And if I’m really doing that, I’m going to with a thought that the consumer me really doesn’t like, but here it goes: With a purchase of IFTTT, Amazon could make the service exclusive to its own devices. Again, that’s not something I’d want to hear as an IFTTT user but let’s think about it from Amazon’s standpoint.

This exclusivity could be the true third pillar of Amazon’s Echo plans as a platform, the first being Alexa Voice Services and the second being Alexa Skills. With a simple-for-the-masses tool to create unique automations, Amazon would have a powerful smart home ecosystem for both developers and everyday consumers. And that could be a huge advantage compared to Amazon’s rivals.
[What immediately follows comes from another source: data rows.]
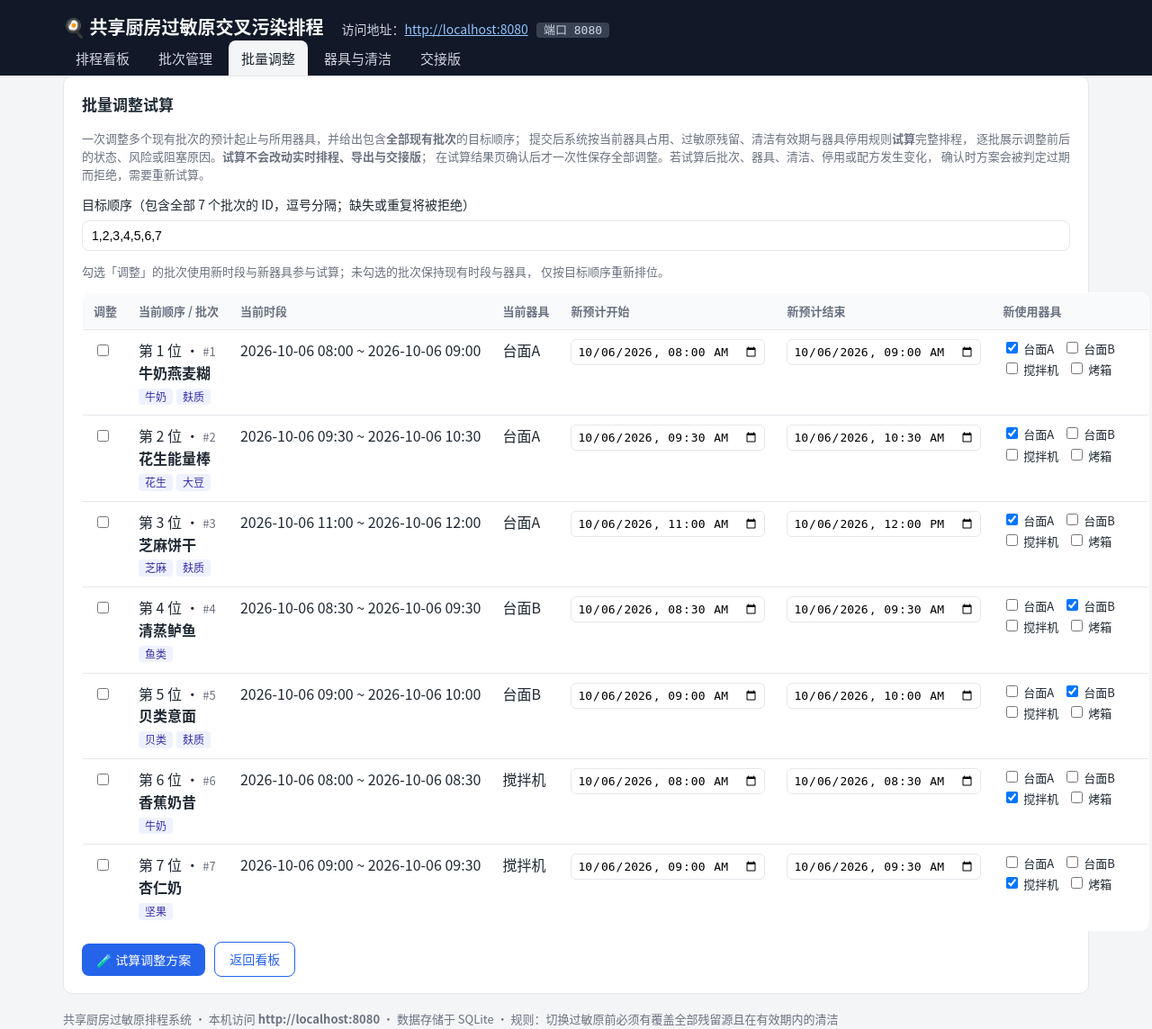
After one commit to irengdop37111/solo-gsb-bb5c15ad-15311952-f631-542e-b1f3-b6b1b12ce14c, a Flask app: page /reschedule in a window 1280 px wide. The commit adds this page. Shown: the whole page at 90% size. Run offline with Flask 3, Linux system fonts and the light colour scheme; data comes from the database, SQL or seed files in the repository.

Commit message:
GSB 15311952-f631-542e-b1f3-b6b1b12ce14c B: platform archive

```diff
--- a/app.py
+++ b/app.py
@@ -14,8 +14,14 @@
    同一器具的有效停用时段不得重叠，起止无效、器具不存在或记录已取消时
    拒绝变更。批次使用任一器具的时段与有效停用时段相交即阻塞（标明器具
    与冲突时段），端点相接不算相交；受阻批次不占用器具、不留残留。
+5. 批量调整试算：排程员一次提交多个批次的新时段/器具与包含全部现有批次的
+   目标顺序，系统按现有规则试算完整排程并逐批对比调整前后状态；试算不改动
+   实时排程、导出与交接版。确认时若排程依据（批次/器具/清洁/停用/配方）自
+   试算后已变化，拒绝过期方案并提示重新试算；否则在同一事务内一次性保存
+   全部调整（失败不部分写入），含阻塞批次的方案允许保存，交接版发布规则不变。
 """
 import csv
+import hashlib
 import io
 import json
 import os
@@ -273,16 +279,20 @@ def active_downtimes(conn):
     return downtimes
 
 
-def compute_schedule(conn, exclude_cleaning_id=None):
+def compute_schedule(conn, exclude_cleaning_id=None, batch_rows=None, equip_of=None):
     """按当前顺序（seq, 计划开始时间）逐个尝试排入，返回每批次的结果。
 
     exclude_cleaning_id 给出的清洁记录在本次计算中视为不存在（规则本身不变），
     用于删除清洁前预演：找出因该记录失效而被阻塞的批次。
+    batch_rows / equip_of 给出时，用其代替数据库中的批次与器具关联进行计算
+    （清洁、停用、器具主数据仍取自数据库当前值），用于批量调整试算，
+    不改动任何已存数据。
     """
     eq_names = {r["id"]: r["name"] for r in conn.execute("SELECT * FROM equipment")}
-    equip_of = {}
-    for r in conn.execute("SELECT * FROM batch_equipment"):
-        equip_of.setdefault(r["batch_id"], []).append(r["equipment_id"])
+    if equip_of is None:
+        equip_of = {}
+        for r in conn.execute("SELECT * FROM batch_equipment"):
+            equip_of.setdefault(r["batch_id"], []).append(r["equipment_id"])
     downtimes = active_downtimes(conn)
     cleanings = {}
     for r in conn.execute("SELECT * FROM cleaning ORDER BY cleaned_at, id"):
@@ -296,8 +306,12 @@ def compute_schedule(conn, exclude_cleaning_id=None):
 
     usage = {}  # equipment_id -> [已排入批次的占用记录]
     results = []
-    rows = conn.execute(
-        "SELECT * FROM batch ORDER BY seq, planned_start, id").fetchall()
+    if batch_rows is None:
+        rows = conn.execute(
+            "SELECT * FROM batch ORDER BY seq, planned_start, id").fetchall()
+    else:
+        rows = sorted(batch_rows,
+                      key=lambda r: (r["seq"], r["planned_start"], r["id"]))
     for row in rows:
         start = parse_dt(row["planned_start"])
         end = parse_dt(row["planned_end"])
@@ -863,6 +877,268 @@ def cancel_downtime(did):
     return redirect(url_for("equipment_page"))
 
 
+# ---------------------------------------------------------- 批量调整试算
+
+# 排程依据指纹覆盖的表：批次（含配方过敏原、时段、顺序）、批次-器具关联、
+# 器具、清洁记录、器具停用。确认方案时重算指纹并与试算时比对，
+# 任何一项变化都说明方案所依据的数据已过期。
+BASIS_QUERIES = (
+    ("batch", "SELECT id, name, allergens, planned_start, planned_end, seq"
+              " FROM batch ORDER BY id"),
+    ("batch_equipment", "SELECT batch_id, equipment_id FROM batch_equipment"
+                        " ORDER BY batch_id, equipment_id"),
+    ("equipment", "SELECT id, name FROM equipment ORDER BY id"),
+    ("cleaning", "SELECT id, equipment_id, cleaned_at, valid_until, covers"
+                 " FROM cleaning ORDER BY id"),
+    ("equipment_downtime", "SELECT id, equipment_id, start_at, end_at, reason,"
+                           " created_at, cancelled_at"
+                           " FROM equipment_downtime ORDER BY id"),
+)
+
+
+def schedule_basis_fingerprint(conn):
+    """当前排程依据（批次/器具/清洁/停用/配方）的指纹，用于检测过期方案。"""
+    h = hashlib.sha256()
+    for table, sql in BASIS_QUERIES:
+        h.update(table.encode("utf-8"))
+        for row in conn.execute(sql):
+            h.update(repr(tuple(row)).encode("utf-8"))
+    return h.hexdigest()
+
+
+def parse_plan_form(form):
+    """解析批量调整表单，返回 (order_ids, adjustments, error)。
+
+    order_ids 为目标顺序中的批次 ID 列表；adjustments 为
+    {批次ID: {"start", "end", "equipment"}}（仅勾选“调整”的批次）。
+    此处只做格式解析，存在性与业务校验由 validate_plan 完成。
+    """
+    raw = (form.get("order") or "").replace("，", ",").replace("\n", ",")
+    order_ids = []
+    for token in raw.split(","):
+        token = token.strip()
+        if not token:
+            continue
+        try:
+            order_ids.append(int(token))
+        except ValueError:
+            return None, None, (f"目标顺序包含无法识别的内容「{token}」，"
+                                f"请填写批次 ID 并以逗号分隔")
+    adjustments = {}
+    for bid_str in form.getlist("adjust"):
+        try:
+            bid = int(bid_str)
+        except ValueError:
+            return None, None, "调整对象包含无效的批次 ID"
+        start = (form.get(f"start_{bid}") or "").strip()
+        end = (form.get(f"end_{bid}") or "").strip()
+        eqs = []
+        for e in form.getlist(f"eq_{bid}"):
+            try:
+                eqs.append(int(e))
+            except ValueError:
+                return None, None, f"批次 #{bid} 的器具选择无效"
+        adjustments[bid] = {"start": start, "end": end,
+                            "equipment": sorted(set(eqs))}
+    return order_ids, adjustments, None
+
+
+def validate_plan(conn, order_ids, adjustments):
+    """校验调整方案，返回错误说明（None 表示通过）。
+
+    拒绝情形：没有任何批次；目标顺序重复、缺失或包含不存在的批次；
+    调整对象不存在；新时段无法解析或结束不晚于开始；所选器具不存在。
+    """
+    batches = {r["id"]: r for r in conn.execute("SELECT * FROM batch ORDER BY id")}
+    if not batches:
+        return "当前没有任何批次，无可调整的排程"
+    dups, seen = [], set()
+    for bid in order_ids:
+        if bid in seen and bid not in dups:
+            dups.append(bid)
+        seen.add(bid)
+    if dups:
+        return "目标顺序存在重复批次：" + "、".join(f"#{b}" for b in dups)
+    unknown = [b for b in order_ids if b not in batches]
+    if unknown:
+        return "目标顺序包含不存在的批次：" + "、".join(f"#{b}" for b in unknown)
+    missing = [b for b in batches if b not in seen]
+    if missing:
+        names = "、".join(f"「{batches[b]['name']}」#{b}" for b in missing)
+        return f"目标顺序必须包含全部现有批次，缺失：{names}"
+    for bid in adjustments:
+        if bid not in batches:
+            return f"调整对象包含不存在的批次 #{bid}"
+    eq_ids = {r["id"] for r in conn.execute("SELECT id FROM equipment")}
+    for bid, adj in adjustments.items():
+        name = batches[bid]["name"]
+        for eid in adj["equipment"]:
+            if eid not in eq_ids:
+                return f"批次「{name}」选择的器具 #{eid} 不存在或已删除"
+        start, end = parse_dt(adj["start"]), parse_dt(adj["end"])
+        if start is None or end is None:
+            return f"批次「{name}」的新时段无效，请使用 YYYY-MM-DDTHH:MM"
+        if end <= start:
+            return f"批次「{name}」的新时段无效：结束时间必须晚于开始时间"
+    return None
+
+
+def trial_schedule(conn, order_ids, adjustments):
+    """按调整方案试算完整排程（不写入任何数据）。
+
+    order_ids 为包含全部批次的目标顺序；adjustments 给出被调整批次的新时段
+    与新器具集合，其余批次保持现有时段与器具。清洁、停用与器具主数据取当前值。
+    """
+    batches = {r["id"]: dict(r) for r in conn.execute("SELECT * FROM batch")}
+    equip_of = {}
+    for r in conn.execute("SELECT * FROM batch_equipment"):
+        equip_of.setdefault(r["batch_id"], []).append(r["equipment_id"])
+    rows = []
+    for i, bid in enumerate(order_ids, 1):
+        b = dict(batches[bid])
+        b["seq"] = i
+        adj = adjustments.get(bid)
+        if adj is not None:
+            b["planned_start"] = adj["start"]
+            b["planned_end"] = adj["end"]
+            equip_of[bid] = list(adj["equipment"])
+        rows.append(b)
+    return compute_schedule(conn, batch_rows=rows, equip_of=equip_of)
+
+
+def reschedule_form_context(conn, prefill=None):
+    """批量调整表单所需的数据；prefill 给出时按用户已填内容回显。"""
+    batches = conn.execute(
+        "SELECT * FROM batch ORDER BY seq, planned_start, id").fetchall()
+    equipment = conn.execute("SELECT * FROM equipment ORDER BY id").fetchall()
+    eq_name = {e["id"]: e["name"] for e in equipment}
+    equip_of = {}
+    for r in conn.execute("SELECT * FROM batch_equipment"):
+        equip_of.setdefault(r["batch_id"], []).append(r["equipment_id"])
+    equip_names_of = {bid: [eq_name.get(i, f"#{i}") for i in ids]
+                      for bid, ids in equip_of.items()}
+    order_str = ((prefill.get("order") or "") if prefill else "") \
+        or ",".join(str(b["id"]) for b in batches)
+    return dict(batches=batches, equipment=equipment, equip_of=equip_of,
+                equip_names_of=equip_names_of, order_str=order_str,
+                prefill=prefill)
+
+
+@app.route("/reschedule")
+def reschedule_page():
+    return render_template("reschedule.html",
+                           **reschedule_form_context(get_db()))
+
+
+@app.post("/reschedule/preview")
+def reschedule_preview():
+    """试算调整方案：只计算与展示，不写入任何数据。
+
+    输入非法（批次/器具不存在、目标顺序缺失或重复、时段无效）时拒绝试算，
+    重新展示表单并保留已填内容；通过则按目标顺序与调整内容试算完整排程，
+    逐批对比调整前后的状态、风险或阻塞原因，并附上排程依据指纹供确认时
+    检测方案是否过期。
+    """
+    conn = get_db()
+    order_ids, adjustments, error = parse_plan_form(request.form)
+    if error is None:
+        error = validate_plan(conn, order_ids, adjustments)
+    if error is not None:
+        flash(f"试算被拒绝：{error}；未改动任何数据", "error")
+        return render_template(
+            "reschedule.html",
+            **reschedule_form_context(conn, prefill=request.form)), 400
+    # 先取指纹再试算：若试算后数据被并发修改，确认时指纹比对会判为过期，
+    # 不会把基于旧数据的方案误当有效方案保存
+    basis = schedule_basis_fingerprint(conn)
+    trial = trial_schedule(conn, order_ids, adjustments)
+    live = compute_schedule(conn)
+    before_by_id = {r["id"]: r for r in live}
+    live_pos = {r["id"]: i for i, r in enumerate(live, 1)}
+    status_text = {"accepted": "已排入", "blocked": "已拒绝"}
+    rows = []
+    for i, t in enumerate(trial, 1):
+        b = before_by_id[t["id"]]
+        changes = []
+        if i != live_pos.get(t["id"]):
+            changes.append(f"顺序：第 {live_pos.get(t['id'])} 位 → 第 {i} 位")
+        if (b["start"], b["end"]) != (t["start"], t["end"]):
+            changes.append("时段已调整")
+        if b["equipment_names"] != t["equipment_names"]:
+            changes.append("器具已调整")
+        if b["status"] != t["status"]:
+            changes.append(f"状态：{status_text[b['status']]} → "
+                           f"{status_text[t['status']]}")
+        rows.append({"before": b, "after": t, "changes": changes,
+                     "adjusted": t["id"] in adjustments})
+    accepted = sum(1 for t in trial if t["status"] == "accepted")
+    return render_template(
+        "reschedule_preview.html", rows=rows,
+        trial_accepted=accepted, trial_blocked=len(trial) - accepted,
+        basis=basis, order_str=",".join(str(b) for b in order_ids),
+        adjustments=adjustments)
+
+
+@app.post("/reschedule/confirm")
+def reschedule_confirm():
+    """确认保存试算方案：过期拒绝，否则在同一事务内一次性保存全部调整。
+
+    先比对排程依据指纹：试算后批次、器具、清洁、停用或配方任一变化，
+    方案即过期，拒绝保存并提示重新试算；指纹一致则重新校验方案后在
+    BEGIN IMMEDIATE 事务内更新批次时段/器具关联与全部批次顺序——
+    任何失败都回滚，不会部分写入。含阻塞批次的方案允许保存，
+    交接版发布仍按原规则要求全部批次可排入。
+    """
+    conn = get_db()
+    order_ids, adjustments, error = parse_plan_form(request.form)
+    if error is not None:
+        flash(f"未保存：{error}", "error")
+        return redirect(url_for("reschedule_page"))
+    basis = request.form.get("basis", "")
+    try:
+        conn.execute("BEGIN IMMEDIATE")
+    except sqlite3.OperationalError:
+        flash("系统正忙，请稍后重试确认保存", "error")
+        return redirect(url_for("reschedule_page"))
+    try:
+        if not basis or basis != schedule_basis_fingerprint(conn):
+            conn.rollback()
+            flash("未保存：试算后排程依据（批次、器具、清洁、停用或配方）"
+                  "已发生变化，该方案已过期，请重新试算", "error")
+            return redirect(url_for("reschedule_page"))
+        error = validate_plan(conn, order_ids, adjustments)
+        if error is not None:
+            conn.rollback()
+            flash(f"未保存：{error}", "error")
+            return redirect(url_for("reschedule_page"))
+        for bid, adj in adjustments.items():
+            start = parse_dt(adj["start"]).isoformat(timespec="minutes")
+            end = parse_dt(adj["end"]).isoformat(timespec="minutes")
+            conn.execute(
+                "UPDATE batch SET planned_start=?, planned_end=? WHERE id=?",
+                (start, end, bid))
+            conn.execute("DELETE FROM batch_equipment WHERE batch_id=?", (bid,))
+            for eid in adj["equipment"]:
+                conn.execute(
+                    "INSERT INTO batch_equipment(batch_id, equipment_id)"
+                    " VALUES (?,?)", (bid, eid))
+        for i, bid in enumerate(order_ids, 1):
+            conn.execute("UPDATE batch SET seq=? WHERE id=?", (i, bid))
+        conn.commit()
+    except Exception:
+        conn.rollback()
+        raise
+    results = compute_schedule(conn)
+    blocked = sum(1 for r in results if r["status"] != "accepted")
+    msg = (f"已一次性保存全部调整：{len(adjustments)} 个批次更新时段/器具，"
+           f"{len(order_ids)} 个批次按目标顺序重排，实时排程已更新——"
+           f"已排入 {len(results) - blocked} 个、阻塞 {blocked} 个")
+    if blocked:
+        msg += "；含阻塞批次的方案已照常保存，发布交接版仍要求全部批次可排入"
+    flash(msg, "ok")
+    return redirect(url_for("index"))
+
+
 # ---------------------------------------------------------------- 导出
 
 def export_rows(results):
--- a/static/style.css
+++ b/static/style.css
@@ -193,3 +193,15 @@ tr.cancelled-row td { background: #fafafa; color: var(--muted); }
 tr.cancelled-row td > * { opacity: .8; }
 .cancel-form { margin-top: 6px; }
 .downtime-panel h2 { color: var(--bad); }
+
+/* 批量调整试算 */
+.order-field { display: block; margin: 0 0 12px; font-size: 14px; }
+.order-field input {
+  width: 100%; margin-top: 6px; padding: 8px 10px;
+  border: 1px solid var(--line); border-radius: 8px; font-size: 14px;
+}
+.adj-table input[type="datetime-local"] {
+  padding: 5px 6px; border: 1px solid var(--line); border-radius: 6px; font-size: 13px;
+}
+.adj-table .eq-checks { display: flex; flex-wrap: wrap; gap: 2px 10px; min-width: 150px; }
+.adj-table .eq-checks .check { font-size: 13px; white-space: nowrap; }
--- a/templates/base.html
+++ b/templates/base.html
@@ -16,6 +16,7 @@
   <nav class="wrap">
     <a href="{{ url_for('index') }}" class="{{ 'active' if request.endpoint == 'index' }}">排程看板</a>
     <a href="{{ url_for('batches') }}" class="{{ 'active' if request.endpoint == 'batches' }}">批次管理</a>
+    <a href="{{ url_for('reschedule_page') }}" class="{{ 'active' if request.endpoint in ['reschedule_page', 'reschedule_preview', 'reschedule_confirm'] }}">批量调整</a>
     <a href="{{ url_for('equipment_page') }}" class="{{ 'active' if request.endpoint == 'equipment_page' }}">器具与清洁</a>
     <a href="{{ url_for('releases') }}" class="{{ 'active' if request.endpoint in ['releases', 'release_detail'] }}">交接版</a>
   </nav>
--- a/templates/index.html
+++ b/templates/index.html
@@ -15,6 +15,7 @@
         onsubmit="return confirm('将按当前器具占用、过敏原、清洁规则与器具停用状态重新计算；存在阻塞批次（含与有效停用时段相交）时不会生成版本。确认发布交接版？');">
     <button class="btn" type="submit">📦 发布交接版</button>
   </form>
+  <a class="btn ghost" href="{{ url_for('reschedule_page') }}">🧪 批量调整试算</a>
   <a class="btn ghost" href="{{ url_for('export_csv') }}">⬇ 导出 CSV</a>
   <a class="btn ghost" href="{{ url_for('export_json') }}">⬇ 导出 JSON</a>
   <a class="btn ghost" href="{{ url_for('export_cleaning_deletions_csv') }}">🧾 删除记录 CSV</a>
--- /dev/null
+++ b/templates/reschedule.html
@@ -0,0 +1,69 @@
+{% extends "base.html" %}
+{% block title %}批量调整试算 · 共享厨房过敏原排程{% endblock %}
+{% block content %}
+<section class="panel">
+  <h2>批量调整试算</h2>
+  <p class="hint">一次调整多个现有批次的预计起止与所用器具，并给出包含<b>全部现有批次</b>的目标顺序；
+    提交后系统按当前器具占用、过敏原残留、清洁有效期与器具停用规则<b>试算</b>完整排程，
+    逐批展示调整前后的状态、风险或阻塞原因。<b>试算不会改动实时排程、导出与交接版</b>；
+    在试算结果页确认后才一次性保存全部调整。若试算后批次、器具、清洁、停用或配方发生变化，
+    确认时方案会被判定过期而拒绝，需要重新试算。</p>
+  {% if not batches %}
+  <p class="empty">还没有批次，请先到 <a href="{{ url_for('batches') }}">批次管理</a> 录入。</p>
+  {% else %}
+  {% set pf = prefill %}
+  {% set pf_adjust = pf.getlist('adjust') if pf else [] %}
+  <form method="post" action="{{ url_for('reschedule_preview') }}">
+    <label class="order-field">目标顺序（包含全部 {{ batches|length }} 个批次的 ID，逗号分隔；缺失或重复将被拒绝）
+      <input type="text" name="order" value="{{ order_str }}" required
+             placeholder="如：{{ order_str }}">
+    </label>
+    <p class="hint">勾选「调整」的批次使用新时段与新器具参与试算；未勾选的批次保持现有时段与器具，
+      仅按目标顺序重新排位。</p>
+    <table class="adj-table">
+      <thead>
+        <tr>
+          <th>调整</th><th>当前顺序 / 批次</th><th>当前时段</th><th>当前器具</th>
+          <th>新预计开始</th><th>新预计结束</th><th>新使用器具</th>
+        </tr>
+      </thead>
+      <tbody>
+      {% for b in batches %}
+        {% set pf_eq = pf.getlist('eq_' ~ b.id) if pf else [] %}
+        <tr>
+          <td><input type="checkbox" name="adjust" value="{{ b.id }}"
+                     {% if b.id|string in pf_adjust %}checked{% endif %}></td>
+          <td>
+            第 {{ loop.index }} 位 · <span class="muted">#{{ b.id }}</span><br>
+            <strong>{{ b.name }}</strong><br>
+            <span class="tags">
+              {% for a in b.allergens.split(',') if a.strip() %}<span class="tag">{{ a.strip() }}</span>
+              {% else %}<span class="tag none">无过敏原</span>{% endfor %}
+            </span>
+          </td>
+          <td class="time">{{ b.planned_start.replace('T', ' ') }} ~ {{ b.planned_end.replace('T', ' ') }}</td>
+          <td>{{ (equip_names_of.get(b.id) or [])|join('、') or '—' }}</td>
+          <td><input type="datetime-local" name="start_{{ b.id }}"
+                     value="{{ pf.get('start_' ~ b.id, b.planned_start) if pf else b.planned_start }}"></td>
+          <td><input type="datetime-local" name="end_{{ b.id }}"
+                     value="{{ pf.get('end_' ~ b.id, b.planned_end) if pf else b.planned_end }}"></td>
+          <td>
+            <div class="eq-checks">
+            {% for e in equipment %}
+              <label class="check"><input type="checkbox" name="eq_{{ b.id }}" value="{{ e.id }}"
+                     {% if (pf and e.id|string in pf_eq) or (not pf and e.id in (equip_of.get(b.id) or [])) %}checked{% endif %}> {{ e.name }}</label>
+            {% endfor %}
+            </div>
+          </td>
+        </tr>
+      {% endfor %}
+      </tbody>
+    </table>
+    <div class="form-actions" style="margin-top:12px;">
+      <button class="btn" type="submit">🧪 试算调整方案</button>
+      <a class="btn ghost" href="{{ url_for('index') }}">返回看板</a>
+    </div>
+  </form>
+  {% endif %}
+</section>
+{% endblock %}
```
Also changed, not shown: templates/reschedule_preview.html (added, +110 -0 lines), README.md.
Would it be feasible for Amazon to purchase IFTTT from a financial standpoint? Absolutely. IFTTT has raised $ 33.8 million to date, and if the investors wanted a 10x return, as an example, it would only cost Amazon $ 338 million for the purchase. Amazon ended its last financial quarter with $ 12.8 billion in cash and cash equivalents, so the investment wouldn’t be held back by the balance sheet.

I’m betting someone buys IFTTT at some point, although the company could always go public before that happens. Regardless, Amazon would be well served to grab IFTTT before a competitor does, helping to keep building up on the momentum Amazon has in our smart homes.


Stacey on IoT | Internet of Things news and analysis